The title of Luís Lázaro Matos’s show, ‘Tomber dans le lac’ (literally, ‘To Fall into the Lake’), refers to Ludwig II of Bavaria’s mysterious 1886 death in the waters of Lake Würm (now Starnburger See). During his reign, the eccentric king was determined to establish Bavaria’s national greatness through cultural projects. For all his grandiosity – he created a grotto lit by coloured electric lights in which, from a scallop-shaped barge, he could listen to Wagner – Ludwig was largely powerless as a monarch. When his spending became unconscionable, he was declared insane by his ministers. His corpse was found just three days later. No coincidence, then, that in colloquial French, ‘tomber dans le lac’ also means ‘to fail’.

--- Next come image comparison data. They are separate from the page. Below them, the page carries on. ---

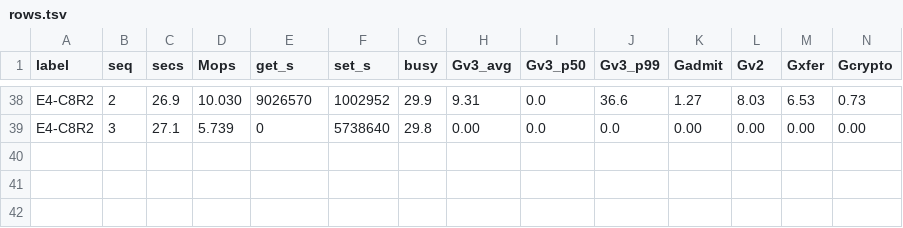
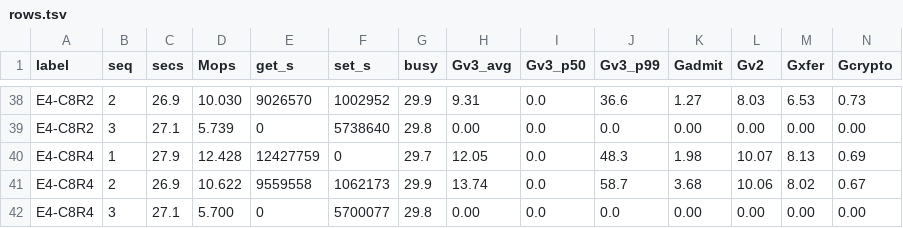
Before and after one commit to Boo-seon-woong/memcached-1.6.42-port_v4, a TSV file: experiments/night-20260806/rows.tsv, drawn as a sheet; only a part is shown, gaps mark what is left out; rows hold the shown columns only; the diff names each change by its address in the sheet, - before the commit and + after, or states it on an @@ line.

```diff
--- a/experiments/night-20260806/rows.tsv
+++ b/experiments/night-20260806/rows.tsv
+row 40: E4-C8R4 | 1 | 27.9 | 12.428 | 12427759 | 0 | 29.7 | 12.05 | 0.0 | 48.3 | 1.98 | 10.07 | 8.13 | 0.69
+row 41: E4-C8R4 | 2 | 26.9 | 10.622 | 9559558 | 1062173 | 29.9 | 13.74 | 0.0 | 58.7 | 3.68 | 10.06 | 8.02 | 0.67
+row 42: E4-C8R4 | 3 | 27.1 | 5.700 | 0 | 5700077 | 29.8 | 0.00 | 0.0 | 0.0 | 0.00 | 0.00 | 0.00 | 0.00
```
Also changed, not shown: 4 other files.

The cold realpolitik undergirding Ludwig’s fairy-tale world was alluded to by the work at the show’s entrance, a pastel diptych (2015), replicating in one panel Ludwig’s 1865 coronation portrait by Ferdinand von Piloty and, in the other, its mirror image. The artist renders the whole thing in cool Prussian blue – a shade that evokes the waters of the titular lake but which also refers obliquely to Prussia, the state that, bent on a path to German unification, bought Bavaria’s acquiescence with the funds of Ludwig’s projects. We might make our self-images, the work suggests, even extravagantly so, but we do so not in palettes of our own choosing.
In the above portrait, one of Ludwig’s hands is replaced by an eel. The links between this creature and the king are never made explicit but it seems not irrelevant to me that the eel’s sexual habits were, until the discovery of breeding grounds in the Sargasso Sea in the early 20th century, subject of fantastic speculation. The composite eel-king forms the exhibition’s recurring motif. A wide acrylic painting depicts a dead eel floating upside down in a lake, his mouth in a rictus grin under the moonlight. Besides this, a video shows an eel-shaped puppet, a simple cardboard cut-out, manipulated by a conspicuously human operator. In an extraordinary poem-cum-oration, the puppet narrates a story which echoes and merges with Ludwig’s own: eschewing reproduction (‘What did you want of me? A married fish? Laying out eggs in pairs?’), withdrawing from a sea of troubles (‘I remember watching shamefully quiet from the windows of my tower’) into a self-indulgent realm of alluring, if shallow, pictorial control (‘The cave of privilege offered me great comfort with its aesthetics’).
The image of the sealed aesthetic retreat is explored further in a series of works on paper (2018) hung in the upstairs gallery against walls muralled with underwater scenes of coral, squid, reeds, German slang words for gay men and crude, Trump-aping exhortations to ‘Make Bavaria Great Again’. In these works, architectural elevations of Neuschwanstein – the model for the Disney castle – are overdrawn in crosshatched blue marker with giant male figures, innocent ogres who take the castle’s foundations for their seats and stools. The intersection of body and building might be read as sublimation: the desire for physical contact driving such grand, lonely projects. But, to me, the idea presented is rather the opposite: as an extension of the self, such theatrical constructions offer an experience of the untouched, a setting for an indefinite extension of a pose, perfectly controlled and choreographed, like an Instagram moment fixed for eternity. A chance to remain, as the eel-king in the video says, forever ‘the most perfect moray behind a liquid screen’. ‘Everyone knows’, Jacques Lacan mentions in his 1964 seminar, ‘that reality consists in not letting oneself be touched.’ Like Lacan, Matos’s imaging of Ludwig’s legacy leaves bracingly open-ended the question of whether that untouched state is one to be tragically desired or sadly endured.
Luís Lázaro Matos: ‘Tomber dans le lac’ was on view at Madragoa, Lisbon, from 16 May until 25 August 2018.
Main image: Luís Lázaro Matos, Tomber Dans Le Lac, 2015, pastel on paper in artist frame, 2.2 × 1.6 m, each. Courtesy: the artist and Madragoa, Lisbon
First published in Issue 197